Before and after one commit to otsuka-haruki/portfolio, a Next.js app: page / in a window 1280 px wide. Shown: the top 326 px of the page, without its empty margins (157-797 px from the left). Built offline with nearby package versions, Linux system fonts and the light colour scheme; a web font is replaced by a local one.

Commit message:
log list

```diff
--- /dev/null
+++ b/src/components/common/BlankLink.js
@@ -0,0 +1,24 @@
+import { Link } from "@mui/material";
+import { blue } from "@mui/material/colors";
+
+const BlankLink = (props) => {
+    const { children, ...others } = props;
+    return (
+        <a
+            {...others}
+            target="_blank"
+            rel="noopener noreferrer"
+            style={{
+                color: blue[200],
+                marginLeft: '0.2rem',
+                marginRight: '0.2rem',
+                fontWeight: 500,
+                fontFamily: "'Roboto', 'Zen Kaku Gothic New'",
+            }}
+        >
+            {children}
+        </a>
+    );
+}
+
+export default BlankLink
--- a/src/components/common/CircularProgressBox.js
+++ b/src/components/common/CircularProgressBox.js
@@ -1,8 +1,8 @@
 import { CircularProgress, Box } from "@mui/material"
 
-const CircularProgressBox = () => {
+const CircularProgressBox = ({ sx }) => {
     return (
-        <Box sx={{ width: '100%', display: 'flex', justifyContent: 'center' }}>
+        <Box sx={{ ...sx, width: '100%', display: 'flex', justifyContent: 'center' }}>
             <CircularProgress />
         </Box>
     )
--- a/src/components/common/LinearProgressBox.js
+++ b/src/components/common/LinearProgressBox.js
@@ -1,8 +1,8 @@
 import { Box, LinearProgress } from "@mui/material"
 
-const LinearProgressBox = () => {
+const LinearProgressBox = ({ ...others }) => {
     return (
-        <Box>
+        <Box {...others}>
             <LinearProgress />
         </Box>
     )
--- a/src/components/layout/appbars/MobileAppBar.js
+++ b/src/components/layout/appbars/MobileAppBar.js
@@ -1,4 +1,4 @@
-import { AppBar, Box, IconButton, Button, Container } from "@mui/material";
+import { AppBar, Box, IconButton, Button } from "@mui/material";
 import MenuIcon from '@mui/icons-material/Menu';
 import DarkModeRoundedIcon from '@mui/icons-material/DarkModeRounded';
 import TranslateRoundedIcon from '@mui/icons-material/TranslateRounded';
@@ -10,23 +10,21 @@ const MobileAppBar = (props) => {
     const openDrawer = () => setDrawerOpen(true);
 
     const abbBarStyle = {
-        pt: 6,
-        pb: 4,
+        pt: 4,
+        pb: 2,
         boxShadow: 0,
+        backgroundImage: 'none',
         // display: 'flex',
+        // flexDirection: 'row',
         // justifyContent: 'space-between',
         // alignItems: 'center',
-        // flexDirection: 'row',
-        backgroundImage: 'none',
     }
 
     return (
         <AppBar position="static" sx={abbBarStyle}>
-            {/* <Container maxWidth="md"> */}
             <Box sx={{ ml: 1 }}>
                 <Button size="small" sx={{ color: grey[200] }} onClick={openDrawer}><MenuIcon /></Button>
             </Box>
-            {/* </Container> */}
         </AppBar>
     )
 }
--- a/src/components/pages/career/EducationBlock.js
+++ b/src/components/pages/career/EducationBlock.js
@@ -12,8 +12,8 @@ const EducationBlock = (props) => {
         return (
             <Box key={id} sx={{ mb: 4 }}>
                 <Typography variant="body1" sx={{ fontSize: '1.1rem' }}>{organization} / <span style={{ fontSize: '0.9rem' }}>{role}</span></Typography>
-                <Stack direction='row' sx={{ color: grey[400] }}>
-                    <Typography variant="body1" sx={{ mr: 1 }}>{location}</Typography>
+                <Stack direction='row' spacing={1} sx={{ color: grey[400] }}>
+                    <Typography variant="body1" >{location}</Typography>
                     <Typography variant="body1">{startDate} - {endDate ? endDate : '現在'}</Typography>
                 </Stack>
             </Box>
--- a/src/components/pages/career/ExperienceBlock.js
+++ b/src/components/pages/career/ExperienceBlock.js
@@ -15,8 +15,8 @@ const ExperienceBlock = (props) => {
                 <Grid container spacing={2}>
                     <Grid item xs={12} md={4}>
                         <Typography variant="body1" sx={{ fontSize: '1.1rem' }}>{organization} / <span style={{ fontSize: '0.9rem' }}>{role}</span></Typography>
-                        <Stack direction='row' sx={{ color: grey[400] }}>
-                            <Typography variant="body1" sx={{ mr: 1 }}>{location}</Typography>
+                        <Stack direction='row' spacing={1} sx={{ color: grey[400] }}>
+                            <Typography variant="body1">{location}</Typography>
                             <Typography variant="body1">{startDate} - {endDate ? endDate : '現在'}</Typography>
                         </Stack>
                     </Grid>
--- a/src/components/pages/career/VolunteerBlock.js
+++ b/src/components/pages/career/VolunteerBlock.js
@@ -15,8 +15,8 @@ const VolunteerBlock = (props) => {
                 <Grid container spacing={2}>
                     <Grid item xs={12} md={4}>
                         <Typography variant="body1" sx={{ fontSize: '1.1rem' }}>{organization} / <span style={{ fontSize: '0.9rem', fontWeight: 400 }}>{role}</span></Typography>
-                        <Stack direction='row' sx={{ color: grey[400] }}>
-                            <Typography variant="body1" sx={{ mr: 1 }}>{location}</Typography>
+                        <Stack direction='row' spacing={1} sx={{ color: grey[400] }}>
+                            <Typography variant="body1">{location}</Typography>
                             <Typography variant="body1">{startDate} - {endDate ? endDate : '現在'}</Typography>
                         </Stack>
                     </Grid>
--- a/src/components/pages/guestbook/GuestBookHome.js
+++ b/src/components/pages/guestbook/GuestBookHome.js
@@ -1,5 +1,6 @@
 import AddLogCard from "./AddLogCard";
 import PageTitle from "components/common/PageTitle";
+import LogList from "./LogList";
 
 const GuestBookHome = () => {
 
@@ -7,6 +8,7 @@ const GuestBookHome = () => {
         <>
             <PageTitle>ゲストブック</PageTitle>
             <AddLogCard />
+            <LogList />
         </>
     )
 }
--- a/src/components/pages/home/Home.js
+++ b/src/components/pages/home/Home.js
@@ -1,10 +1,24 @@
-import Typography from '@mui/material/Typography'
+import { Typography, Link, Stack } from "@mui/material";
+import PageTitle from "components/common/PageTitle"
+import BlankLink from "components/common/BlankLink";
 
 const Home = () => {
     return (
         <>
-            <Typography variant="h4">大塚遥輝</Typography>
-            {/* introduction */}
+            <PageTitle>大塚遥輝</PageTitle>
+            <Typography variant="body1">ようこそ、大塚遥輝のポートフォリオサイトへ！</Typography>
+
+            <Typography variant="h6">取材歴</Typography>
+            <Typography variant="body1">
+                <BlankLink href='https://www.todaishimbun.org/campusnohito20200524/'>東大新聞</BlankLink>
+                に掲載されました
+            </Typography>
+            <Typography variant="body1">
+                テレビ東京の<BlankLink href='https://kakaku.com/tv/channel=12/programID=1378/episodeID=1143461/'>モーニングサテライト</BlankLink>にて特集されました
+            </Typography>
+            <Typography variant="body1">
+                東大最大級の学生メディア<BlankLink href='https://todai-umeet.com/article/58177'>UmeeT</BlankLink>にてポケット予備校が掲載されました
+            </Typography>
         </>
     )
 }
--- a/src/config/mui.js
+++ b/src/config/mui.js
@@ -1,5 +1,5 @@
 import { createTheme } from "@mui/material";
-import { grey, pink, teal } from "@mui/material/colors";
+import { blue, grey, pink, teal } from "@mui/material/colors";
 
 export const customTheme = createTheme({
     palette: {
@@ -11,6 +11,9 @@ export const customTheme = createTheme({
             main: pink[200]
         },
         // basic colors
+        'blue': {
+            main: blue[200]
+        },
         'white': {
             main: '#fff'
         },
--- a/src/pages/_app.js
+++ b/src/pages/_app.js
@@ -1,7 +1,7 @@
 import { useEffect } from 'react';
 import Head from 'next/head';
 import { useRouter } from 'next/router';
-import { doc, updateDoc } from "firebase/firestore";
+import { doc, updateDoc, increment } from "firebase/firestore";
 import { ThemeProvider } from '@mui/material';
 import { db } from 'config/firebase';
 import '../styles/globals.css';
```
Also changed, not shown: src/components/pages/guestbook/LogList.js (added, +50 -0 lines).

____________________

Look through the material above for "ExperienceBlock" and copy the lines that have it.

--- a/src/components/pages/career/ExperienceBlock.js
+++ b/src/components/pages/career/ExperienceBlock.js
@@ -15,8 +15,8 @@ const ExperienceBlock = (props) => {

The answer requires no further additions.